I had tried to convince myself that I hadn’t built my life around my parents.    My husband and I have built a good life.   We had made our own family.   Yet, I had stayed in the town I was raised in, and I had chosen to stay because of my parents.   I wanted my life built around them and made it so.   And now part of that was gone.

But I could see my father’s reflection everywhere.  It’s true that a reflection isn’t the same as the person, present and in the flesh.   But in many ways it took my father dying to really see who he was in life.   Parts of him, I hadn’t notice or understood became clearer.  My appreciation became deeper.  Of course, that comes with its own regrets but I’m guessing this kind of hindsight is pretty common.

And I started to think more about how I wanted to reflect him, intentionally.   Some of his best attributes were inside of me.    While he was alive, I didn’t need to tap into them much.   He was here and why settle for a student when the Master is present?   But with him gone, one way to truly honor him was to continue the good he had always done.

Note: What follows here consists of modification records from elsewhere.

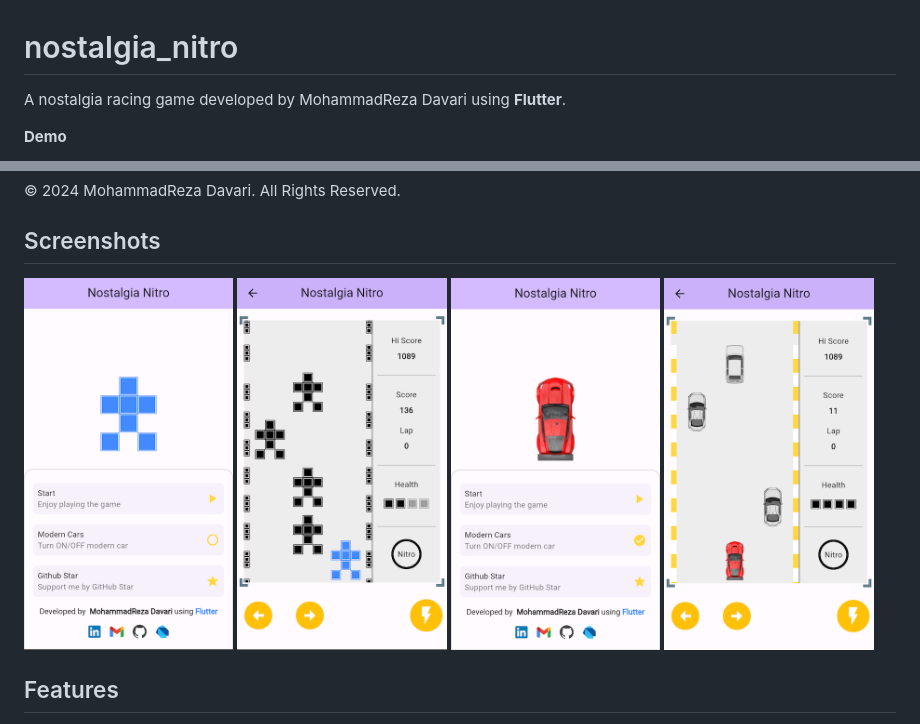
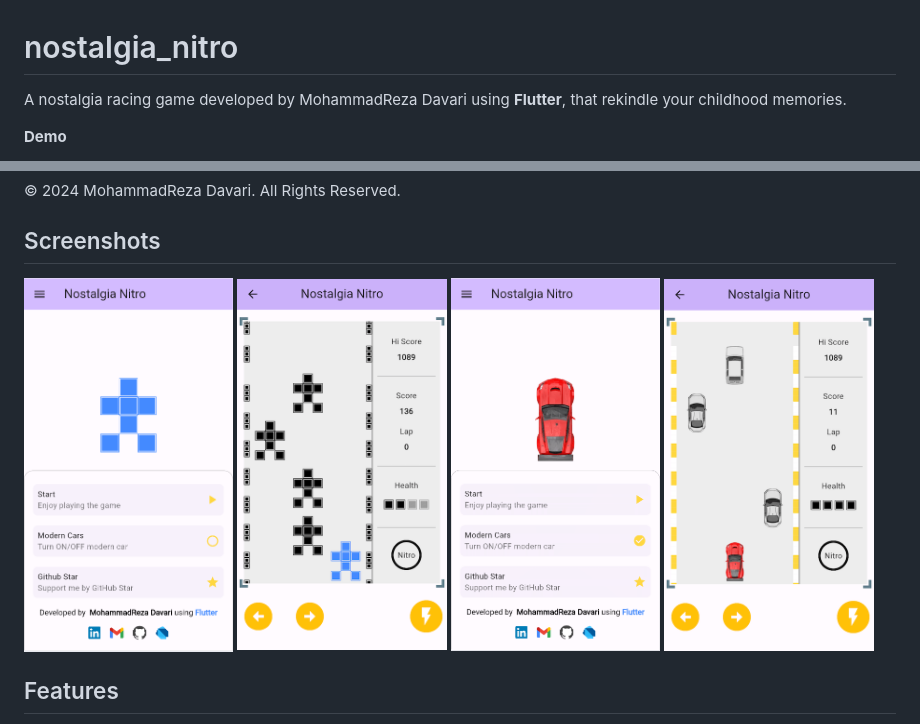
Before and after one commit to m-r-davari/nostalgia_nitro, a Markdown page: README.md, 2 parts joined by grey strips. Drawn GitHub-style; pictures changed too: samples/sc1.png, samples/sc2.png, samples/sc3.png.

```diff
--- a/README.md
+++ b/README.md
@@ -1,6 +1,7 @@
 # nostalgia_nitro
 
-A nostalgia racing game developed by MohammadReza Davari using **Flutter**.
+A nostalgia racing game developed by MohammadReza Davari using **Flutter**, that rekindle your childhood memories.
+
 
 **Demo**
 <p align="center" width="100%">
```
Also changed, not shown: 5 other files.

I had been trained my whole life for this.   By him.  By my mother.   He was gone but not forgotten.   So what could I do with those memories?   And how could I make peace with honoring him in a way that didn’t negate the fact that although he is in me, I am also a very different person from him.   I needed to accept that our goals could be the same while the way of achieving them could look very different.

But all that was just one more way of figuring out how to cope with the loss.

I imagine that when a landslide ends there is silence.   And then, slowly, evidence of life reappears.   The landscape has changed some, it looks less familiar but beauty will unfold again.  Birds start singing.  Flowers push through the new earth.

To live, stuck in the memory of the landslide would be to live forever trapped under a devastating force.    To live looking over my shoulder in anticipation of the next landslide would be to live in constant fear and dread.

But to see the landslide and to accept it, as both an ending and a new beginning – that is where both hope and life are found.